Inside the Caring Suite
The new Caring Suite takes patient panic out of the MRI experience.
Triumph over her worst fears turned Tricia Buskirk into an evangelist of sorts. “I’m a very private person,” she explains. But her journey into the new wide-bore MRI machine in the Caring Suite at the OSF HealthCare Center for Health on Route 91 in Peoria transformed her.
“When I was diagnosed with cancer [in October 2014], I didn’t post anything on Facebook,” Buskirk explains. “But when I did this MRI [last month], I was on Facebook that night, going, ‘Yeah, I did that.’”
Her first encounter four years ago with the traditional MRI machine was a nightmare. Buskirk is claustrophobic, and despite empathetic care from staff and a dose of Valium, she admits she “freaked out” as soon as she lay down and the technologist began to slide her into the machine.
Her experience with the old machine is not uncommon. About 10 percent of OSF HealthCare patients sent for an MRI are unable to complete the exam, and have to reschedule or rely on alternative tests. Others find ways to manage their anxiety—but would rather not relive that 23.5”-diameter tube with its racket of mechanical rattles and buzzes.
Magnetic resonance imaging (MRI) uses magnetic fields and radio waves to provide pictures of soft tissue in the body. It’s particularly helpful for diagnosing strokes, and the new wide-bore technology has allowed OSF HealthCare to expand its screening program for high-risk breast cancer patients. The procedure is safe and pain-free. But an MRI is of no use if a patient won’t—or physically can’t—endure the test.

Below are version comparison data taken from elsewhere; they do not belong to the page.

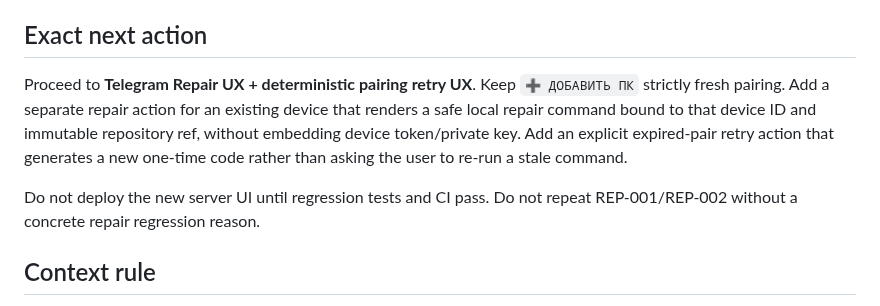
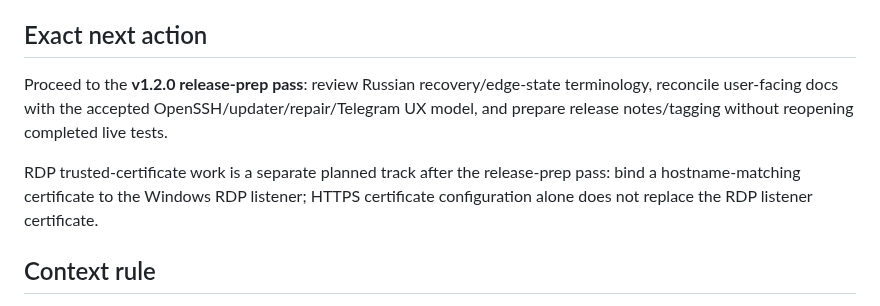
Before and after one commit to bakunity/RDP, a Markdown page: context/ACTIVE_WORK.md, the part around one of its changes. Drawn GitHub-style.

```diff
--- a/context/ACTIVE_WORK.md
+++ b/context/ACTIVE_WORK.md
@@ -67,9 +45,9 @@ Deliberate current limitation: missing identity/config/private-key/known-hosts m
 
 ## Exact next action
 
-Proceed to **Telegram Repair UX + deterministic pairing retry UX**. Keep `➕ ДОБАВИТЬ ПК` strictly fresh pairing. Add a separate repair action for an existing device that renders a safe local repair command bound to that device ID and immutable repository ref, without embedding device token/private key. Add an explicit expired-pair retry action that generates a new one-time code rather than asking the user to re-run a stale command.
+Proceed to the **v1.2.0 release-prep pass**: review Russian recovery/edge-state terminology, reconcile user-facing docs with the accepted OpenSSH/updater/repair/Telegram UX model, and prepare release notes/tagging without reopening completed live tests.
 
-Do not deploy the new server UI until regression tests and CI pass. Do not repeat REP-001/REP-002 without a concrete repair regression reason.
+RDP trusted-certificate work is a separate planned track after the release-prep pass: bind a hostname-matching certificate to the Windows RDP listener; HTTPS certificate configuration alone does not replace the RDP listener certificate.
 
 ## Context rule
 
```
Also changed, not shown: other parts of context/ACTIVE_WORK.md (+18 -40 lines).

The 1,700-square-foot Caring Suite opened in November and is designed to remedy that. The wide-bore unit is also more accessible to physically larger patients, and it has shorter scan times and enhanced imagery as well. The diameter of the patient tube in the wide-bore machine is 27.5 inches—and those four additional inches can feel like 400 miles of wide-open spaces.
Hardwood floors in the Caring Suite simulate a living room. A grove of trees projected onto the ceiling gives patients a soothing scene to look at. Colored lighting fills the room. Music pumps through headphones to set whatever mood the patient desires.
Before the MRI starts, the patient chooses the colors and music style. “The staff has fun with the colors and music,” notes Jamie White, manager of ambulatory CT and MRI at the Center for Health. The expanding menu on the customized color-wheel software includes “Purple Rain,” The Beatles and “Da Bears’” orange. “It’s like going into a spa. You instantly get relaxed because of the atmosphere. It’s all about the patient experience, and the feedback so far has been unbelievable.”
Buskirk offers enthusiastic testimony for the new machine, adding that the mere sight of the traditional MRI invoked images of a coffin. “I felt like they would be shutting the door and leaving me,” she recalls. “I would put off going to my oncologist because I was afraid she would order an MRI.”
The new Caring Suite MRI changed everything. “It was a milestone,” Buskirk declares. “I want people to know, you can do this. It’s a good experience.” iBi